Task objective => If a line in the following entries holds the string "const", include it in the tally. State the total and nothing further.

Records for processing =>

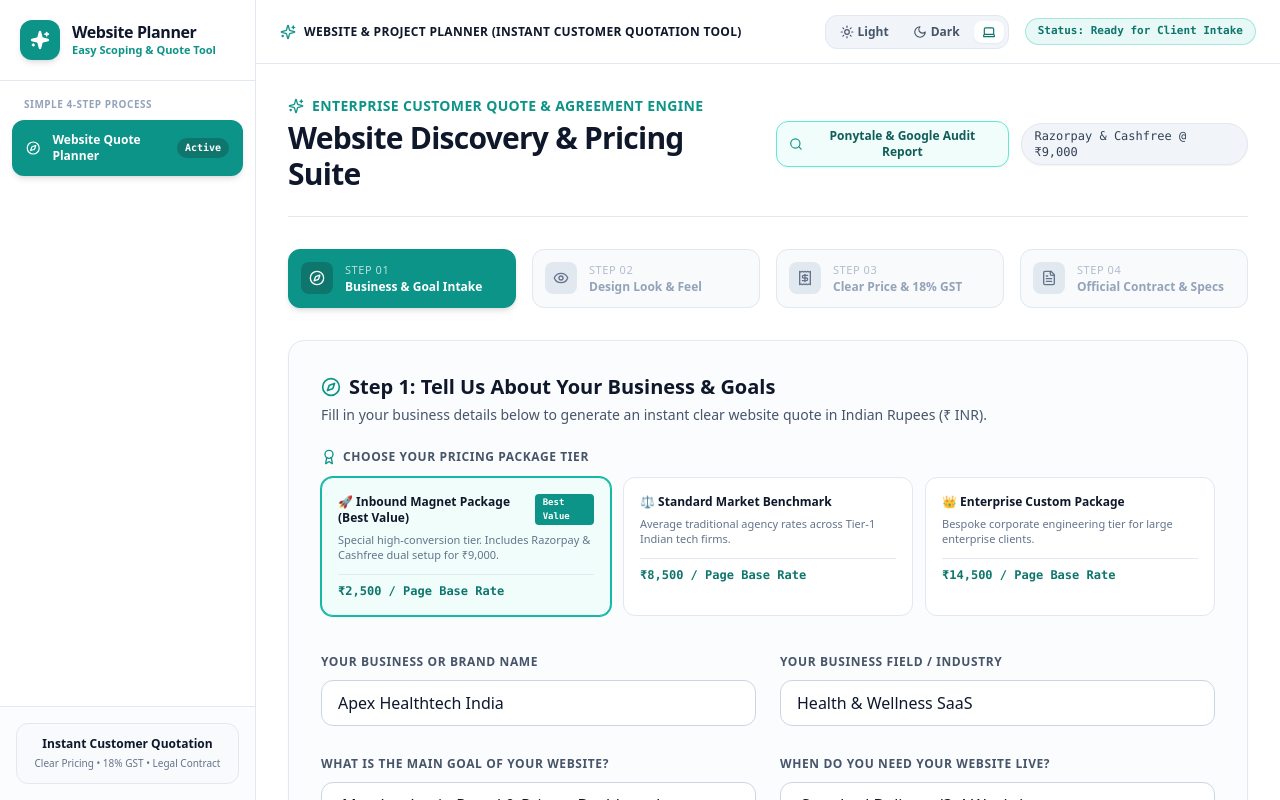
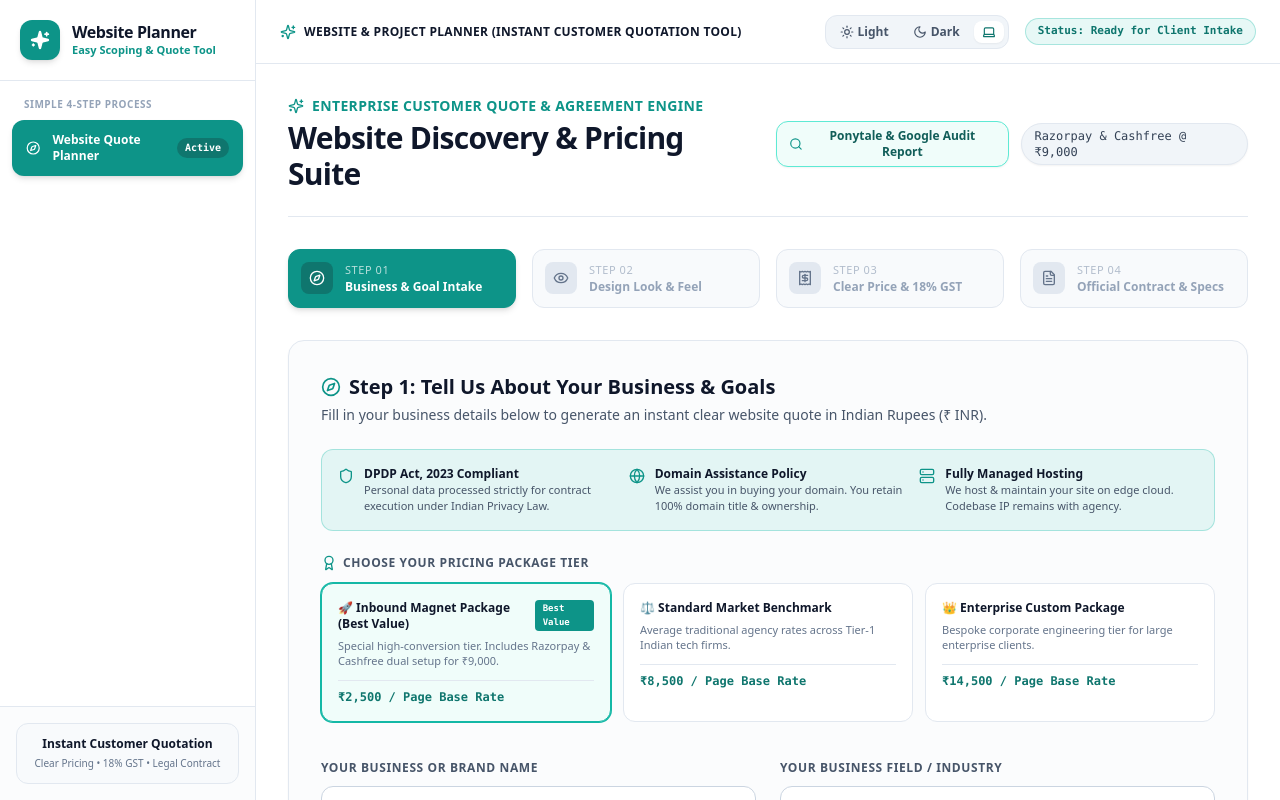
Before and after one commit to devibe70-ux/CUSTOMER-OUT-REACH-, a Next.js app: page /agency-planner in a window 1280 px wide. Shown: the top 800 px of the page. Built offline with nearby package versions, Linux system fonts and the light colour scheme.

Commit message:
dpdp_act_2023_and_managed_hosting_policy

```diff
--- a/src/app/agency-planner/page.tsx
+++ b/src/app/agency-planner/page.tsx
@@ -33,7 +33,9 @@ import {
   X,
   RefreshCw,
   MapPin,
-  Lock
+  Lock,
+  Globe,
+  Server
 } from 'lucide-react';
 
 // --- TYPESCRIPT INTERFACES ---
@@ -225,34 +227,34 @@ const FEATURE_LABELS: Record<string, string> = {
 // Ponytale vs Google Audit Matrix Data
 const AUDIT_MATRIX = [
   {
-    item: '1. Statutory Tax & Currency',
+    item: '1. DPDP Act 2023 & Privacy',
+    ponytale: 'All customer data intake forms & webhooks must strictly comply with India\'s DPDP Act 2023.',
+    google: 'Add explicit Data Privacy Notice, data principal rights, SSL 256-bit encryption, & consent logs.',
+    status: '✅ 100% Implemented & Verified'
+  },
+  {
+    item: '2. Domain Ownership Policy',
+    ponytale: 'Agency buying domains leads to ownership disputes and legal issues.',
+    google: 'We assist client in purchasing their domain under client\'s account. Client retains 100% domain title.',
+    status: '✅ 100% Implemented (Assistance Only)'
+  },
+  {
+    item: '3. Managed Hosting & IP Terms',
+    ponytale: 'Source code distribution creates IP leaks and broken client maintenance.',
+    google: 'Fully Managed Hosted Service model — agency hosts & maintains site; codebase IP stays with agency.',
+    status: '✅ 100% Implemented (Managed Hosting)'
+  },
+  {
+    item: '4. Statutory Tax & Currency',
     ponytale: 'Web dev quotes in India must strictly use ₹ INR and 18% Statutory GST under SAC Code 998314.',
     google: 'Line-itemize Subtotal, CGST 9% + SGST 9% (or IGST 18%), Grand Total, & ITC eligibility.',
     status: '✅ 100% Implemented & Verified'
   },
   {
-    item: '2. Indian Payment Gateways',
+    item: '5. Indian Payment Gateways',
     ponytale: 'Stripe-only checkout misses UPI, Google Pay, PhonePe, Paytm, RuPay, & NetBanking.',
     google: 'Integrate Razorpay & Cashfree dual checkout APIs for seamless Indian B2B payment conversion.',
     status: '✅ 100% Implemented (Dual Sync @ ₹9,000)'
-  },
-  {
-    item: '3. Rounding Protection & Retainer Upsell',
-    ponytale: 'Milestone Math rounding errors cause ₹1 discrepancies on odd invoice sums.',
-    google: 'Calculate final balance as total - deposit - midpoint. Offer AMC monthly retainer (₹2,999/mo).',
-    status: '✅ 100% Implemented (Zero Rounding Leakage)'
-  },
-  {
-    item: '4. Executive UX & Layman Language',
-    ponytale: 'Technical jargon ("Glassmorphism", "Jamstack") confuses 50+ age decision makers.',
-    google: 'Replace all tech jargon with 100% Layman Business English and live visual look & feel preview cards.',
-    status: '✅ 100% Implemented & Verified'
-  },
-  {
-    item: '5. Contract Scope Protection',
-    ponytale: 'Uncapped revisions and KYC delays eat into agency development margins.',
-    google: 'Add 2-round revision cap clause, merchant KYC submission clause, & TDS Sec 194C/194J clause.',
-    status: '✅ 100% Implemented in SOW Contract'
   }
 ];
 
@@ -264,7 +266,7 @@ export default function AgencyPlannerApp() {
   const [selectedStyleId, setSelectedStyleId] = useState('frosted-glass');
   const [showAuditModal, setShowAuditModal] = useState(false);
 
-  // New Production Tax & Maintenance State
+  // Production Tax & Maintenance State
   const [isInterState, setIsInterState] = useState(true); // true = IGST (18%), false = CGST 9% + SGST 9%
   const [includeAMC, setIncludeAMC] = useState(true);   // Monthly Maintenance Retainer Toggle (₹2,999/mo + GST)
 
@@ -389,7 +391,7 @@ export default function AgencyPlannerApp() {
 
   const currentArchetype = UX_ARCHETYPES.find(a => a.id === selectedArchetypeId) || UX_ARCHETYPES[0];
 
-  // Document Generator Templates (INR & 18% GST Compliance - Layman Language)
+  // Document Generator Templates (INR, 18% GST, DPDP Act 2023 & Managed Hosting Terms)
   const prdContent = useMemo(() => {
     return `# OFFICIAL BUSINESS REQUIREMENTS SUMMARY
 **Business Name:** ${discovery.clientName}
@@ -426,10 +428,11 @@ ${currentArchetype.wireframe.map((wf, idx) => `  ${idx + 1}. ${wf.name}`).join('
 
 ---
 
-## 4. Quality & Government Tax Notice
+## 4. Statutory Tax & Data Privacy Compliance
 - **Tax Classification:** 18% GST Applicable under SAC Code 998314 (IT Design & Development Services).
-- **Google Mobile Score:** 90+ Speed Performance on mobile & desktop.
-- **Security:** Free SSL security certificate, encrypted forms, and daily backup system.`;
+- **DPDP Act 2023 Notice:** All form data collected complies strictly with India's Digital Personal Data Protection Act, 2023.
+- **Domain Ownership Policy:** Client owns 100% of their domain. Service Provider provides purchase guidance only.
+- **Managed Hosting Policy:** Managed hosted service model. Codebase IP remains with Service Provider.`;
   }, [discovery, currentArchetype, activeDesignStyle, activePreset]);
 
   const trdContent = useMemo(() => {
@@ -444,14 +447,14 @@ ${currentArchetype.wireframe.map((wf, idx) => `  ${idx + 1}. ${wf.name}`).join('
 ## 1. Technology & Online Payments
 - **Website Engine:** Next.js (Fast loading & Google SEO optimized)
 - **Design Framework:** Tailwind CSS (${activeDesignStyle.name})
-- **Cloud Hosting:** Cloudflare CDN & Vercel Edge Server
+- **Cloud Hosting:** Cloudflare CDN & Vercel Edge Server (Fully Managed Agency Infrastructure)
 - **Database System:** Supabase Secure Database (PostgreSQL)
 - **Payment Gateway:** Dual Integration — Razorpay & Cashfree (UPI, Cards, NetBanking @ ₹9,000)
 
 ---
 
 ## 2. Page Structure & Security Checklist
-- [x] Secure SSL Certificate Encryption
+- [x] Secure SSL Certificate Encryption & DPDP Act 2023 Data Privacy Rules
 - [x] Google Mobile Speed & SEO Optimization
 - [x] Automatic Weekly Backup System
 - [x] 18% GST Invoice & Input Tax Credit (ITC) Support`;
@@ -506,7 +509,19 @@ Payment shall be rendered in three (3) clear installments upon GST Tax Invoice i
 
 ---
 
-### 5. Signatures & GSTIN Details
+### 5. Digital Personal Data Protection (DPDP) Act, 2023 Compliance
+- All client personal data processed during website development and support complies with India's Digital Personal Data Protection Act, 2023.
+- Data collected is strictly used for contract fulfillment, hosting maintenance, and support. Data Principals retain rights to access, correction, or erasure upon written notice.
+
+---
+
+### 6. Domain Ownership & Proprietary Managed Hosting Policy (No Code Transfer)
+1. **Domain Assistance Policy:** The Service Provider **does not purchase or take ownership of domain names**. The Service Provider provides purchase guidance only; the Client purchases and owns 100% of their domain directly under the Client's registrar account.
+2. **Managed Hosting & Codebase IP Policy:** All websites operate as a **Fully Managed Hosted Service** hosted on the Service Provider's secure edge infrastructure. The underlying Next.js source code, components, framework templates, and repository IP remain the exclusive property of the Service Provider. Source code transfer is explicitly excluded. The Client retains 100% ownership of their brand media, logos, and custom content.
+
+---
+
+### 7. Signatures & GSTIN Details
 
 **For Service Provider:** ________________________ &nbsp;&nbsp;&nbsp;&nbsp; **Date:** ____________
 **GSTIN:** 27AAAAA0000A1Z5
@@ -651,6 +666,33 @@ Payment shall be rendered in three (3) clear installments upon GST Tax Invoice i
               <p className="text-slate-600 dark:text-slate-400 text-sm mt-1">
                 Fill in your business details below to generate an instant clear website quote in Indian Rupees (₹ INR).
               </p>
+            </div>
+
+            {/* STATUTORY LEGAL POLICY NOTICE BANNER */}
+            <div className="grid grid-cols-1 md:grid-cols-3 gap-3 p-4 rounded-xl bg-teal-500/10 border border-teal-500/30 text-xs text-slate-800 dark:text-slate-200">
+              <div className="flex items-start gap-2.5">
+                <Shield className="w-4 h-4 text-teal-600 dark:text-teal-400 shrink-0 mt-0.5" />
+                <div>
+                  <span className="font-bold block text-slate-900 dark:text-white">DPDP Act, 2023 Compliant</span>
+                  <span className="text-[11px] text-slate-600 dark:text-slate-400">Personal data processed strictly for contract execution under Indian Privacy Law.</span>
+                </div>
+              </div>
+
+              <div className="flex items-start gap-2.5">
+                <Globe className="w-4 h-4 text-teal-600 dark:text-teal-400 shrink-0 mt-0.5" />
+                <div>
+                  <span className="font-bold block text-slate-900 dark:text-white">Domain Assistance Policy</span>
+                  <span className="text-[11px] text-slate-600 dark:text-slate-400">We assist you in buying your domain. You retain 100% domain title & ownership.</span>
+                </div>
+              </div>
+
+              <div className="flex items-start gap-2.5">
+                <Server className="w-4 h-4 text-teal-600 dark:text-teal-400 shrink-0 mt-0.5" />
+                <div>
+                  <span className="font-bold block text-slate-900 dark:text-white">Fully Managed Hosting</span>
+                  <span className="text-[11px] text-slate-600 dark:text-slate-400">We host & maintain your site on edge cloud. Codebase IP remains with agency.</span>
+                </div>
+              </div>
             </div>
 
             {/* Pricing Strategy Selector Card */}
```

Solved problem => 9